- Showing 4 posts filed under: Indigenous [–] published between Aug 01, 2009 and Aug 31, 2009 [Show all]
Justice and an ethic of care
[Bloggingheads.tv] recently hosted an interesting discussion between two psychologists—Michael McCullough and Dacher Keltner–on the evolutionary role of revenge and its place in contemporary society.
The whole discussion is worth listening to but about 28 minutes into the videocast they discuss the idea of restorative justice, which takes repairing relationships to be central to the idea of justice. Repairing relationships is the main feature of an ethics of care as well, and it seems to me this is where an ethic of care is able to fill out our notion of justice.
For the love of the Amish: Japanese can’t get enough of the Plain-sect culture
When local Amish expert Donald Kraybill gave talks in Japan this past May, he noticed an amazing thing.
His audiences appeared to be made up of row upon row of surgeons.
The people behind the white masks weren't really doctors, it turned out — they were simply trying to protect themselves during a swine flu scare.

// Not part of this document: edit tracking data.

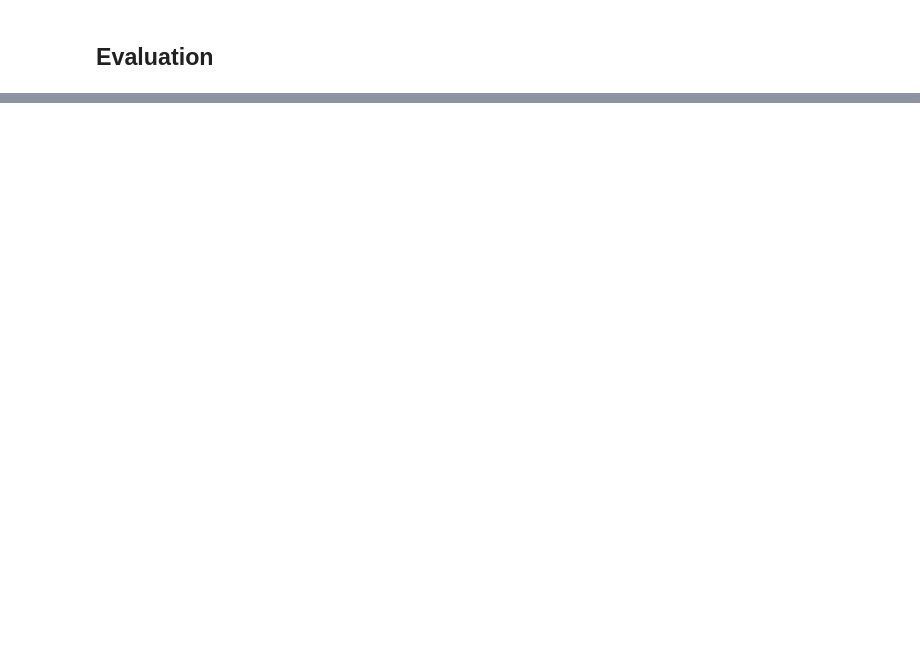
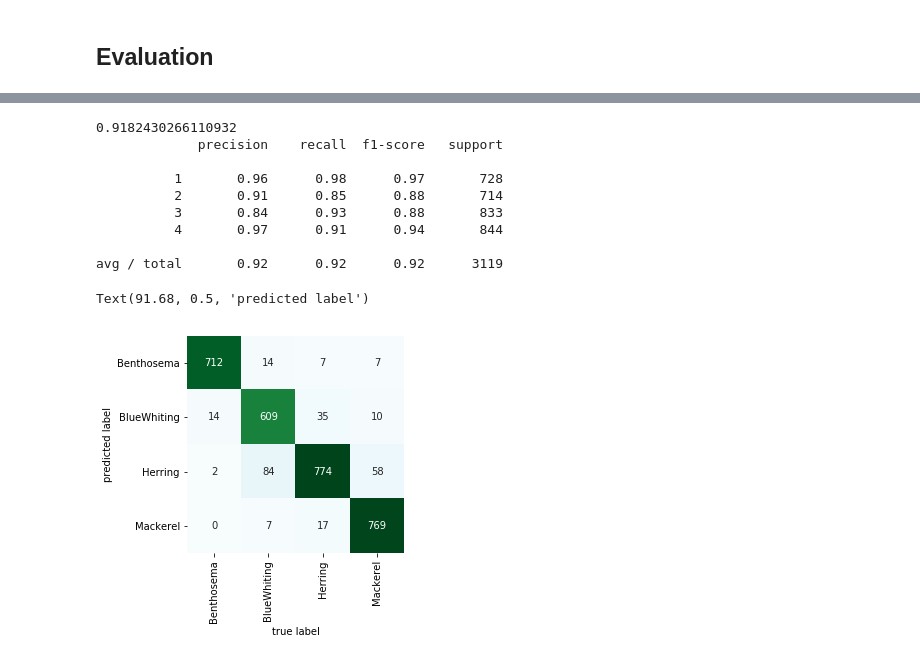
Before and after one commit to hvagstol/inf368, a Jupyter notebook: ex2/train_fish.ipynb, the cells around one changed output, grey strips where cells are left out. Drawn from its saved outputs; the diff is of its cells as text; code cells hidden in the pictures; blank space fills up the shorter version.

```diff
--- a/ex2/train_fish.ipynb
+++ b/ex2/train_fish.ipynb
@@ -530,0 +561,26 @@ class_list = np.asarray([1,2,3])
+# %%
+from sklearn.metrics import confusion_matrix, classification_report, accuracy_score
+import matplotlib.pyplot as plt
+import seaborn as sns
+
+mat = confusion_matrix(y_true, y_pred)
+print(accuracy_score(y_true, y_pred))
+print(classification_report(y_true, y_pred))
+
+
+sns.heatmap(mat.T, square=True, annot=True, fmt='d', cbar=False, cmap='BuGn',
+            xticklabels=dataset_test.class_names[1:], yticklabels=dataset_test.class_names[1:])
+plt.xlabel('true label')
+plt.ylabel('predicted label')
+# %% [output]
+0.9182430266110932
+             precision    recall  f1-score   support
+
+          1       0.96      0.98      0.97       728
+          2       0.91      0.85      0.88       714
+          3       0.84      0.93      0.88       833
+          4       0.97      0.91      0.94       844
+
+avg / total       0.92      0.92      0.92      3119
+Text(91.68, 0.5, 'predicted label')
+[figure, added]
```
Also changed, not shown: parts of 22 cells of this notebook.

Their fears didn't keep them out of the lecture halls, however. The Japanese have long been fascinated with the Old Order Amish.

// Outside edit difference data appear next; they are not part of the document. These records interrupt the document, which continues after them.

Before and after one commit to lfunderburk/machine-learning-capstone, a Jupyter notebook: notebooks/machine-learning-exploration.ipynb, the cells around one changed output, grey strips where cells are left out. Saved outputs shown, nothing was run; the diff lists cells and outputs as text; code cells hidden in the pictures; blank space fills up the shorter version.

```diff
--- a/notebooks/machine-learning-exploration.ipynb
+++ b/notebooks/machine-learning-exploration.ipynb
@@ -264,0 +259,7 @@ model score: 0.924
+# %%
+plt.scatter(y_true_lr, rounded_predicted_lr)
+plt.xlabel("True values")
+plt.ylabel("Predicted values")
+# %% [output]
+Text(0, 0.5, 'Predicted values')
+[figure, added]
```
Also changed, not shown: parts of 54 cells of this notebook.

The love affair continues to bloom; in fact, it might not be an overstatement to call this Japan's Summer of the Amish.
Restorative justice and tribal law
...."Restorative justice” as used here is distinct from the term as commonly understood and applied. The traditional concept is distinct, also, from how the term is used in the Navajo Nation Code. Whereas the term in the American justice system has become greatly simplified and come to mean non-convictions, no jail and no fines, restorative justice in traditional Indian justice is used in the literal sense, to “restore” in conformity with justice principles. Wrongdoers, those who are harmed, and their affected communities are engaged in search of solutions that promote repair and rebuilding. Convictions, detention, and penalties in support of personal responsibility and community safety are not excluded....
Gacaca's end and its legacy
The Rwandan government announced today that it will stop taking new gacaca cases as of July 31st and that it intends to wind down gacaca operations within five months. Gacaca is a traditional local justice procedure (gacaca roughly means “justice on the grass” in Kinyarwanda) that the government modified to process the staggering number of low-level genocide cases and help reconcile perpetrators with their communities. Starting in 2002, the Rwandans began operating a system of more than 10,000 gacaca courts. Regardless of what one may think about its merits, the gacaca experience has represented a Herculean task with hundreds of thousands of cases processed in the past few years. In the words of Lars Waldorf, it was mass justice for mass atrocity. But was it successful? I was asked today on the BBC World Service (interview starts at the 18:53 mark) about gacaca’s legacy and I noted that it was mixed.